Here’s a bonus idea (I’m looking at you, Stefanie!): What about creating a marketing “process” for each new piece of art. Not only does this allow you to promote your new work more often, but makes it easier to decide what and when to write. For example, your marketing process might be:
- Finish new painting
- Prepare 2-3 social media posts about the painting
- Prepare 2-3 IG stories about the painting
- Write a blog post about the painting answering: why, what, who and how much.
This not only forces you to make time to write, but gives you a simple promotion plan for each newly finished piece, ideally allowing you to sell more.
More Tips for When You Can’t Make Time to Write
If you’re still thinking, “UGH, I’m just never gonna make time to write blog posts,” I have a few more tips for you.
Take Advantage of Inspiration
We all have moments of inspiration. It’s what we do with those moments that dictate how valuable they are. When it comes to writing, some of us can only put pen to paper when inspiration strikes. So don’t miss the moment.
If you’re feeling inspired, just start writing—let your thoughts spill onto the page as they come to you. When it’s all out, refine and turn the content into a formatted blog post.
You’ll be amazed at how much faster and easier writing is when you’re inspired to do it, as opposed to when you’re simply checking a task off your to-do list. If this is your main method for making time to write, however, hold yourself accountable to actually doing the work when inspiration comes rolling in.
Get Rid of Distractions
When I’m doing something that I don’t want to do, I’m very unproductive. I start, then stop to check Instagram; start again, then stop to check my email; start again, then stop to get more water. If this sounds like you, a great course of action is to eliminate the distractions.
Here are a few ways to do that:
- Close yourself in a room (away from kids, husband, sink full of dishes, etc.).
- Use a distraction-free app or program, like Focus for Mac.
- Put your phone in another room, or at least out of reach.
- Use the pomodoro technique: write for 25 minutes, take a short break—so on and so forth. Check out the Pomodoro desktop app to make it easy to track your time.
Hire an Intern or Freelance Writer
If you absolutely cannot make time to write blog posts, it’s time to find someone who can. Luckily, there are many great writers out there, you just have to hire one of them. In this case, you have two options: hire an intern or a freelance writer.
Note, however, that this new writer will need direction, so you still need to plan and assign topics. You’ll also need to edit the content before publishing to make sure it has your voice, tone and branding.
If you don’t want to do as much work—I mean, the point is to spend less time on this task—check out my “Need. Blog Posts. Now.” Package. With it, you get:
- 4 SEO-optimized blog posts for your business blog monthly
- Meta description for each blog post
- Social media caption for each blog post
Remember: You CAN Make Time to Write Blog Posts

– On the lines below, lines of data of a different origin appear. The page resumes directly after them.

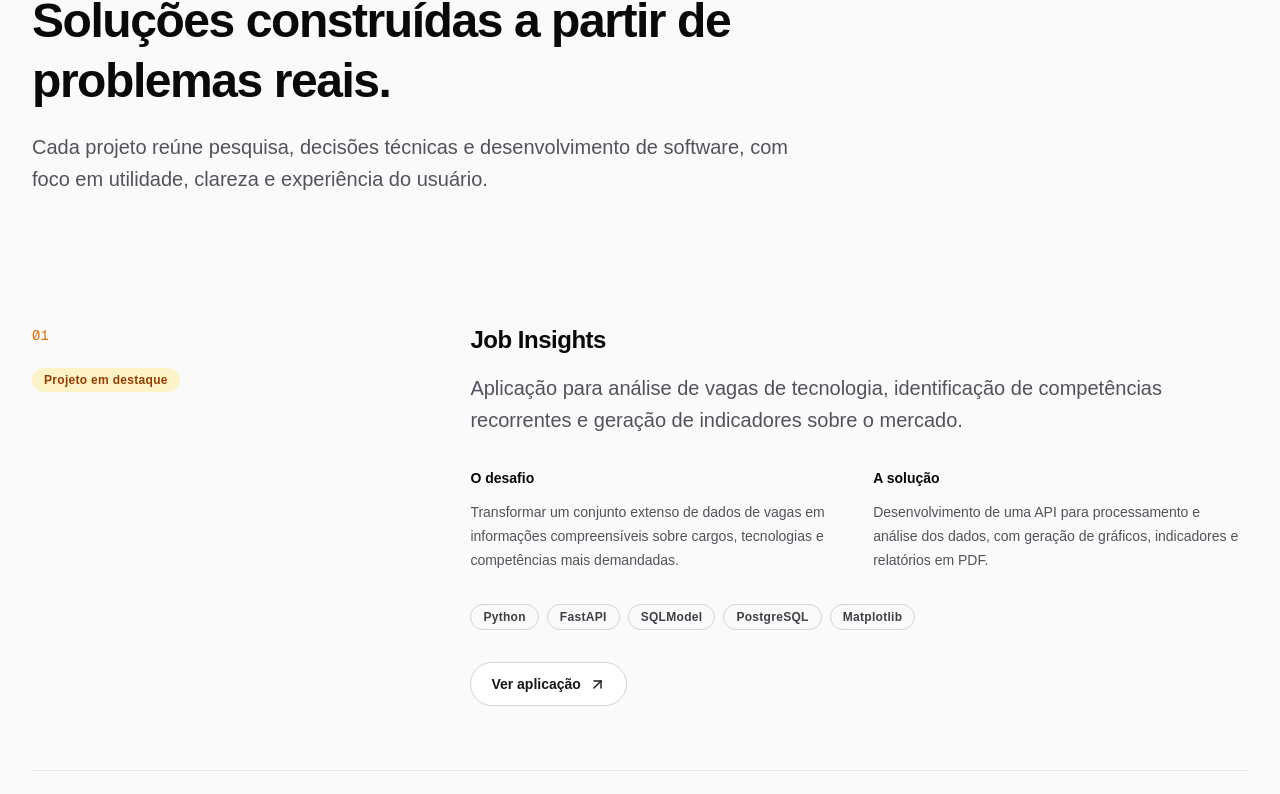
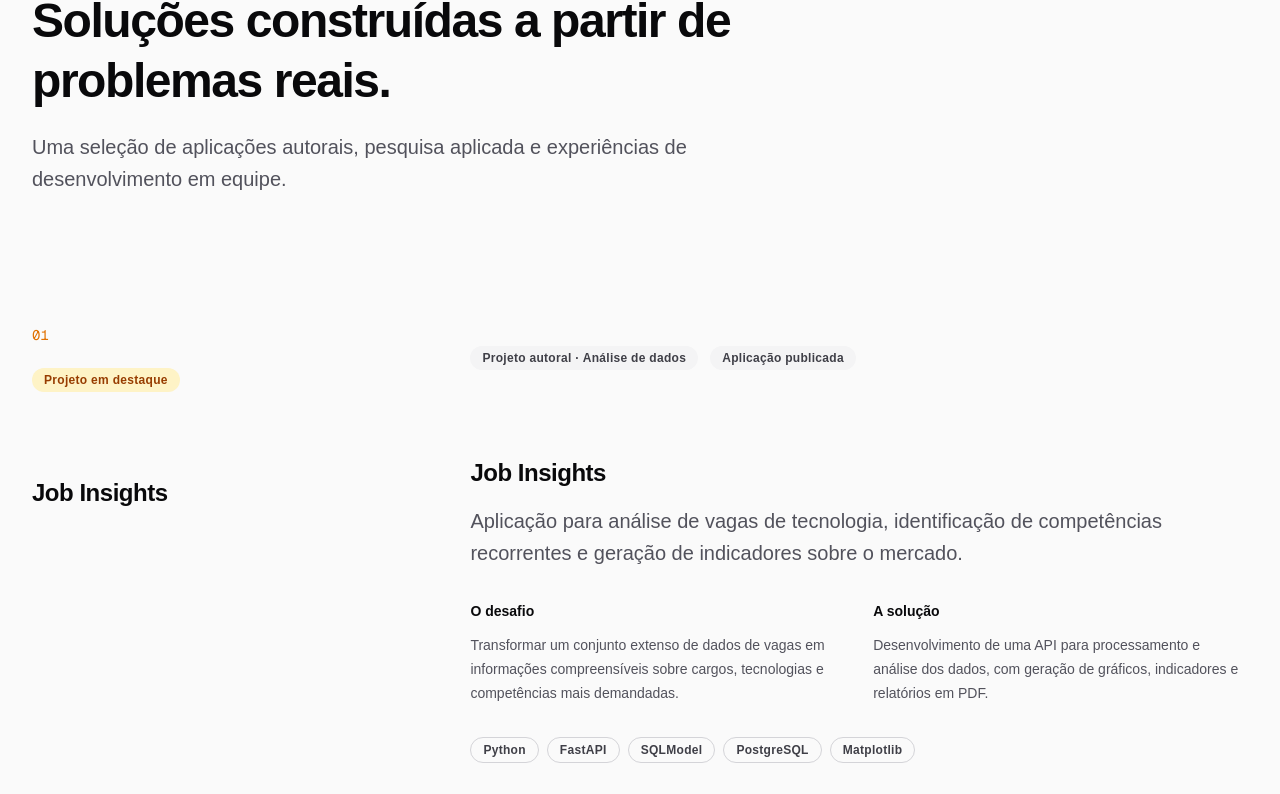
Before and after one commit to JaninyNobrega/portfolio, a Next.js app: page / in a window 1280 px wide. Shown: the part 1030-1824 px from the top of the page. Built offline with nearby package versions, Linux system fonts and the light colour scheme.

Commit message:
feat: add collaborative projects and highlight individual contributions

```diff
--- a/src/components/cards/ProjectCard.tsx
+++ b/src/components/cards/ProjectCard.tsx
@@ -7,15 +7,23 @@ import { Heading } from "@/src/components/ui/Heading";
 import { Paragraph } from "@/src/components/ui/Paragraph";
 import type { Project } from "@/src/types/project";
 
+const statusLabels = {
+  published: "Aplicação publicada",
+  "in-development": "Em desenvolvimento",
+  research: "Pesquisa aplicada",
+};
+
+const categoryStyles = {
+  authorial: "neutral",
+  research: "accent",
+  collaborative: "outline",
+} as const;
 interface ProjectCardProps {
   project: Project;
   index: number;
 }
 
-export function ProjectCard({
-  project,
-  index,
-}: ProjectCardProps) {
+export function ProjectCard({ project, index }: ProjectCardProps) {
   const projectNumber = String(index + 1).padStart(2, "0");
 
   return (
@@ -31,6 +39,23 @@ export function ProjectCard({
           </div>
         )}
       </div>
+      <div className="flex flex-wrap items-center gap-3">
+        <Badge variant={categoryStyles[project.category]}>
+          {project.categoryLabel}
+        </Badge>
+
+        <Badge variant={project.status === "published" ? "neutral" : "accent"}>
+          {statusLabels[project.status]}
+        </Badge>
+      </div>
+
+      <Heading
+        as="h3"
+        size="card"
+        className="mt-5 transition-colors group-hover:text-amber-700 dark:group-hover:text-amber-400"
+      >
+        {project.title}
+      </Heading>
 
       <div>
         <Heading
@@ -41,10 +66,7 @@ export function ProjectCard({
           {project.title}
         </Heading>
 
-        <Paragraph
-          size="large"
-          className="mt-4 max-w-3xl"
-        >
+        <Paragraph size="large" className="mt-4 max-w-3xl">
           {project.description}
         </Paragraph>
 
@@ -54,10 +76,7 @@ export function ProjectCard({
               O desafio
             </h4>
 
-            <Paragraph
-              size="small"
-              className="mt-3"
-            >
+            <Paragraph size="small" className="mt-3">
               {project.challenge}
             </Paragraph>
           </div>
@@ -67,24 +86,29 @@ export function ProjectCard({
               A solução
             </h4>
 
-            <Paragraph
-              size="small"
-              className="mt-3"
-            >
+            <Paragraph size="small" className="mt-3">
               {project.solution}
             </Paragraph>
           </div>
         </div>
+        {project.contribution && (
+          <div className="mt-7 rounded-2xl border border-zinc-200 bg-white p-5 dark:border-zinc-800 dark:bg-zinc-950">
+            <h4 className="text-sm font-semibold text-zinc-950 dark:text-white">
+              Minha contribuição
+            </h4>
+
+            <Paragraph size="small" className="mt-3">
+              {project.contribution}
+            </Paragraph>
+          </div>
+        )}
 
         <div
           className="mt-8 flex flex-wrap gap-2"
           aria-label={`Tecnologias utilizadas no projeto ${project.title}`}
         >
           {project.technologies.map((technology) => (
-            <Badge
-              key={technology}
-              variant="outline"
-            >
+            <Badge key={technology} variant="outline">
               {technology}
             </Badge>
           ))}
@@ -100,10 +124,7 @@ export function ProjectCard({
                 variant="secondary"
               >
                 Ver aplicação
-                <ArrowUpRight
-                  size={17}
-                  aria-hidden="true"
-                />
+                <ArrowUpRight size={17} aria-hidden="true" />
               </Button>
             )}
 
@@ -114,11 +135,14 @@ export function ProjectCard({
                 rel="noreferrer"
                 variant="ghost"
               >
-                <FaGithub
-                  size={17}
-                  aria-hidden="true"
-                />
+                <FaGithub size={17} aria-hidden="true" />
                 Ver código
+              </Button>
+            )}
+            {project.caseStudyUrl && (
+              <Button href={project.caseStudyUrl} variant="secondary">
+                Conhecer a pesquisa
+                <ArrowUpRight size={17} aria-hidden="true" />
               </Button>
             )}
           </div>
--- a/src/components/sections/Projects.tsx
+++ b/src/components/sections/Projects.tsx
@@ -5,6 +5,14 @@ import { SectionTitle } from "@/src/components/ui/SectionTitle";
 import { projects } from "@/src/data/project";
 
 export function Projects() {
+  const featuredProjects = projects.filter(
+    (project) => project.featured,
+  );
+
+  const collaborativeProjects = projects.filter(
+    (project) => project.category === "collaborative",
+  );
+
   return (
     <Section
       id="projetos"
@@ -13,13 +21,13 @@ export function Projects() {
     >
       <Container size="wide">
         <SectionTitle
-          eyebrow="Projetos"
+          eyebrow="Projetos selecionados"
           title="Soluções construídas a partir de problemas reais."
-          description="Cada projeto reúne pesquisa, decisões técnicas e desenvolvimento de software, com foco em utilidade, clareza e experiência do usuário."
+          description="Uma seleção de aplicações autorais, pesquisa aplicada e experiências de desenvolvimento em equipe."
         />
 
         <div className="mt-16">
-          {projects.map((project, index) => (
+          {featuredProjects.map((project, index) => (
             <ProjectCard
               key={project.title}
               project={project}
@@ -27,6 +35,24 @@ export function Projects() {
             />
           ))}
         </div>
+
+        <div className="mt-24 border-t border-zinc-200 pt-16 dark:border-zinc-800">
+          <SectionTitle
+            eyebrow="Colaboração"
+            title="Experiência construindo software em equipe."
+            description="Projetos desenvolvidos em contextos acadêmicos e de formação profissional, com divisão de responsabilidades e integração de contribuições."
+          />
+
+          <div className="mt-12">
+            {collaborativeProjects.map((project, index) => (
+              <ProjectCard
+                key={project.title}
+                project={project}
+                index={index}
+              />
+            ))}
+          </div>
+        </div>
       </Container>
     </Section>
   );
--- a/src/data/project.ts
+++ b/src/data/project.ts
@@ -3,7 +3,8 @@ import type { Project } from "@/src/types/project";
 export const projects: Project[] = [
   {
     title: "Job Insights",
-    category: "Análise de dados e desenvolvimento Full Stack",
+    category: "authorial",
+    categoryLabel: "Projeto autoral · Análise de dados",
     description:
       "Aplicação para análise de vagas de tecnologia, identificação de competências recorrentes e geração de indicadores sobre o mercado.",
     challenge:
@@ -23,7 +24,8 @@ export const projects: Project[] = [
   },
   {
     title: "My Planner",
-    category: "Produtividade e organização pessoal",
+    category: "authorial",
+    categoryLabel: "Projeto autoral · Full Stack",
     description:
       "Aplicação Full Stack para organização de tarefas, compromissos e rotinas em uma interface simples e responsiva.",
     challenge:
@@ -42,7 +44,8 @@ export const projects: Project[] = [
   },
   {
     title: "EduAssist IA",
-    category: "Pesquisa aplicada e Inteligência Artificial",
+    category: "research",
+    categoryLabel: "Pesquisa aplicada · Inteligência Artificial",
     description:
       "Assistente inteligente desenvolvido para apoiar professores da Educação Infantil na organização do planejamento pedagógico.",
     challenge:
@@ -60,4 +63,53 @@ export const projects: Project[] = [
     caseStudyUrl: "#pesquisa",
     featured: true,
   },
+  {
+    title: "WORKGTREACT",
+    category: "collaborative",
+    categoryLabel: "Projeto colaborativo · Geração Tech",
+    description:
+      "Interface de e-commerce desenvolvida em equipe durante a Formação Full Stack do programa Geração Tech.",
+    challenge:
+      "Construir uma aplicação de comércio eletrônico com diferentes páginas, navegação, filtros, cadastro e componentes reutilizáveis.",
+    solution:
+      "Desenvolvimento colaborativo de uma aplicação React com interface responsiva, rotas, catálogo de produtos e organização modular de componentes.",
+    contribution:
+      "Atuei no desenvolvimento do Header, carrossel, coleções em destaque, seções da página, formulário de cadastro e página 404.",
+    technologies: [
+      "React",
+      "JavaScript",
+      "Tailwind CSS",
+      "React Router",
+      "Ant Design",
+    ],
+    status: "published",
+    liveUrl: "https://workgtreact.vercel.app/",
+    repositoryUrl: "https://github.com/wullerbarros/WORKGTREACT",
+    featured: false,
+  },
+  {
+    title: "Análise de Churn de Clientes",
+    category: "collaborative",
+    categoryLabel: "Projeto colaborativo · SENAC",
+    description:
+      "Projeto de Ciência de Dados para análise do comportamento de clientes de cartões de crédito e identificação de perfis propensos ao cancelamento.",
+    challenge:
+      "Analisar dados demográficos e comportamentais, identificar padrões de churn e transformar os resultados em indicadores úteis para estratégias de retenção.",
+    solution:
+      "Construção colaborativa de um fluxo de preparação, análise exploratória, modelagem preditiva e dashboard interativo.",
+    contribution:
+      "Participei da equipe responsável pela análise dos dados e pelo desenvolvimento do dashboard.",
+    technologies: [
+      "Python",
+      "Pandas",
+      "Scikit-learn",
+      "Streamlit",
+      "Matplotlib",
+    ],
+    status: "published",
+    repositoryUrl:
+      "https://github.com/jnsbgood/SENAC-2601-PI-Grupo-30",
+    liveUrl: "https://senac-dashboard-churn-grupo30.streamlit.app/",
+    featured: false,
+  },
 ];
--- a/src/types/project.ts
+++ b/src/types/project.ts
@@ -3,14 +3,21 @@ export type ProjectStatus =
   | "in-development"
   | "research";
 
+export type ProjectCategory =
+  | "authorial"
+  | "research"
+  | "collaborative";
+
 export interface Project {
   title: string;
-  category: string;
+  category: ProjectCategory;
+  categoryLabel: string;
   description: string;
   challenge: string;
   solution: string;
   technologies: string[];
   status: ProjectStatus;
+  contribution?: string;
   liveUrl?: string;
   repositoryUrl?: string;
   caseStudyUrl?: string;
```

The blog is a tool that’s chronically underused by small business owners for one simple reason: lack of time. Don’t let great, lead-driving content fall on your list of, I’ll-get-to-it-eventually. Use these ideas to make time to write blog posts, whether you hand the task over to me or finally step into your inner writer and do it yourself.
Let me take the time to write for you.
Use this form to answer one simple question: what do you want to blog about?